Family: Walnut (Juglandaceae)
Common Names: Carolina Hickory, Scalybark Hickory, and Shellbark Hickory.
Common throughout Eastern and Central Nebraska, the Shagbark hickory is a medium-sized tree averaging 70 to 80 feet tall, 12 to 24 inches in trunk diameter, and may reach heights of 130 feet in the open. The Shagbark is a pecan hickory. Its fruit is edible and commercially available as hickory nuts. It is closely related to the pecan tree, so closely, in fact that the two have been hybridized successfully.
The shagbark hickory gets its name from the tree's characteristic rough shaggy bark. On old trunks, shaggy, light gray, 3/4- to 1-inch thick bark separates into rough strips that are loose at both ends and give the trunk a shaggy appearance.
Hickory wood well figured. It is very heavy, very hard, very strong, and very stiff. It has exceedingly high resistance to shock. There are some woods that are stronger than hickory and some that are harder, but the combination of strength, toughness, hardness, and stiffness found in hickory wood is not found in any other commercial wood.
The dark brown close-grained hardwood is hard and durable and highly shock resistant which makes it excellent for tools, tool handles and ladders — about four-fifths of all hickory wood is used for manufacturing tool handles, for which no other wood is quite as well suited. It is also used in agricultural implements, athletic goods such as bats and skis, bows, ladder rungs, furniture, flooring and increasingly cabinets.
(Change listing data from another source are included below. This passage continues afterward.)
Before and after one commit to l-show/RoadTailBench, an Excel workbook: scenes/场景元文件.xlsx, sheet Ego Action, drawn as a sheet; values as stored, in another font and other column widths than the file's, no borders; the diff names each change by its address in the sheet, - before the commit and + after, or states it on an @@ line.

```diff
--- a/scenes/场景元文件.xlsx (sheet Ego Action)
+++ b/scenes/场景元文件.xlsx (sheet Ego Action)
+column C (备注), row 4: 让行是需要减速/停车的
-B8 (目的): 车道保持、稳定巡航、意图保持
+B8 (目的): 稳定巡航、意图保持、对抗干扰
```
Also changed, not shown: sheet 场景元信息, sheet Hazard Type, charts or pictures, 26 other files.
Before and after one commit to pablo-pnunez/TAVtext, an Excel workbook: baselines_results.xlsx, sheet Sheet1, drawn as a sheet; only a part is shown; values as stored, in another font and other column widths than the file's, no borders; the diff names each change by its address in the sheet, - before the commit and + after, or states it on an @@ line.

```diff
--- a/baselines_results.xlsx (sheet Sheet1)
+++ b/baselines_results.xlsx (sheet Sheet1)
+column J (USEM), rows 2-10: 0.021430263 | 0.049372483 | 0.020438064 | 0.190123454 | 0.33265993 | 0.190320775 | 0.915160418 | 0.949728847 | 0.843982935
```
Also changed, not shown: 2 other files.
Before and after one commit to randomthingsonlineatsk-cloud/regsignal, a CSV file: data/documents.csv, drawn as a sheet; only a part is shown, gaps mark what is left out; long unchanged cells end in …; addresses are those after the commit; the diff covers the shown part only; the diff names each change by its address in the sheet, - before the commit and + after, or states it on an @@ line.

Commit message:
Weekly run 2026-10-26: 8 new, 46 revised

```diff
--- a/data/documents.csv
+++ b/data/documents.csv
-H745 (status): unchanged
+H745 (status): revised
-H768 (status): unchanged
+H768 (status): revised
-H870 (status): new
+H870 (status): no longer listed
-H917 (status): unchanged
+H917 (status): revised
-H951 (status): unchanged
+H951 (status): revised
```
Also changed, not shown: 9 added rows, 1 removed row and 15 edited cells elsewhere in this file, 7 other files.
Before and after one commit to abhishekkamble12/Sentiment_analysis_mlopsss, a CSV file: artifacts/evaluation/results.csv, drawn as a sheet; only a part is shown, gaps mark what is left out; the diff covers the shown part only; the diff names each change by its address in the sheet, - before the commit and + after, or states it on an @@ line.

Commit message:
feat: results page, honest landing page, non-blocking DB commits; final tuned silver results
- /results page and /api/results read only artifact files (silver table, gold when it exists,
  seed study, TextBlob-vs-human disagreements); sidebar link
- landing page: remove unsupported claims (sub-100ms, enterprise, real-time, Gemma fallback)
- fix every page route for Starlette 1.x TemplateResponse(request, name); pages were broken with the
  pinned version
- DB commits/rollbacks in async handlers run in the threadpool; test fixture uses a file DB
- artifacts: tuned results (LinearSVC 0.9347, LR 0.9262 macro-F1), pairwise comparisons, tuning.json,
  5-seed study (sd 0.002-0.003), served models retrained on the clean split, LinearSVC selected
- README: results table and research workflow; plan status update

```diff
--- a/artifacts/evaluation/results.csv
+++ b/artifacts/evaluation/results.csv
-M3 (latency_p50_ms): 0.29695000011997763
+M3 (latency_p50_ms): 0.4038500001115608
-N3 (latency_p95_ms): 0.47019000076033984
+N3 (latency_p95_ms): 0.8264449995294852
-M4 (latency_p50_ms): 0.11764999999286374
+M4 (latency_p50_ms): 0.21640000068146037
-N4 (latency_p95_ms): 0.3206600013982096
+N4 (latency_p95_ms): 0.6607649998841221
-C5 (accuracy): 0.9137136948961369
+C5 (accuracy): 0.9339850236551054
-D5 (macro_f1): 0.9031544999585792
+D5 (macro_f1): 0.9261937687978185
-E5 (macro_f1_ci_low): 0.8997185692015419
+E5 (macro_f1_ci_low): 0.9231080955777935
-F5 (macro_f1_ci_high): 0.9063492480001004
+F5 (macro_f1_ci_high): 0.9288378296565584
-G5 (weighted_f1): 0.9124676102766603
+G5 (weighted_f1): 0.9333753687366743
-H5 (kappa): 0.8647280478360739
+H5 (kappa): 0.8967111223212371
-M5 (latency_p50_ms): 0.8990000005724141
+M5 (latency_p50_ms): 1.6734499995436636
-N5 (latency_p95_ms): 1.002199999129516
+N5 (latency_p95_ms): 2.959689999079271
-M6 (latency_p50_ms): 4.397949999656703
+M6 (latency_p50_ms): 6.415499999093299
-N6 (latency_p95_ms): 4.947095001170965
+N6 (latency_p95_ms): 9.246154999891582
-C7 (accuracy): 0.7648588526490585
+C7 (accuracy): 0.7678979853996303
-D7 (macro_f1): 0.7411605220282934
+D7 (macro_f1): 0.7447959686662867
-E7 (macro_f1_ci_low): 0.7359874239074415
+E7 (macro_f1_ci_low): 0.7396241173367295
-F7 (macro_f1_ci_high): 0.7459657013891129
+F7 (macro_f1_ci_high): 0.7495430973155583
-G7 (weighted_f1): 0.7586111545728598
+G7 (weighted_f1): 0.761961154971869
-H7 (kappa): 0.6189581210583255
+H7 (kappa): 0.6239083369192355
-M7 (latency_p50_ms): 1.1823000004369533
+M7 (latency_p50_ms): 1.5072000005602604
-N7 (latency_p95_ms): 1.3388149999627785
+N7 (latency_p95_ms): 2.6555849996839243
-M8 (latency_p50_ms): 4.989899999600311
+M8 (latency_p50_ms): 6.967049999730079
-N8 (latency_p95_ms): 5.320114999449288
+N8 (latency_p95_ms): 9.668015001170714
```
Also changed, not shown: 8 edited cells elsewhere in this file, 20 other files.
Both pecan hickories, such as Shagbark Hickory, and true hickories are difficult to machine and are very hard to work with hand tools. Sharp cutting tools are absolutely required for smooth work, and they will dull quickly. The hickories do not glue well. They hold nails and screws well with pre-boring and the wood can be sanded to a smooth finish. Medium to dark stains and bleaching are acceptable finishing treatments.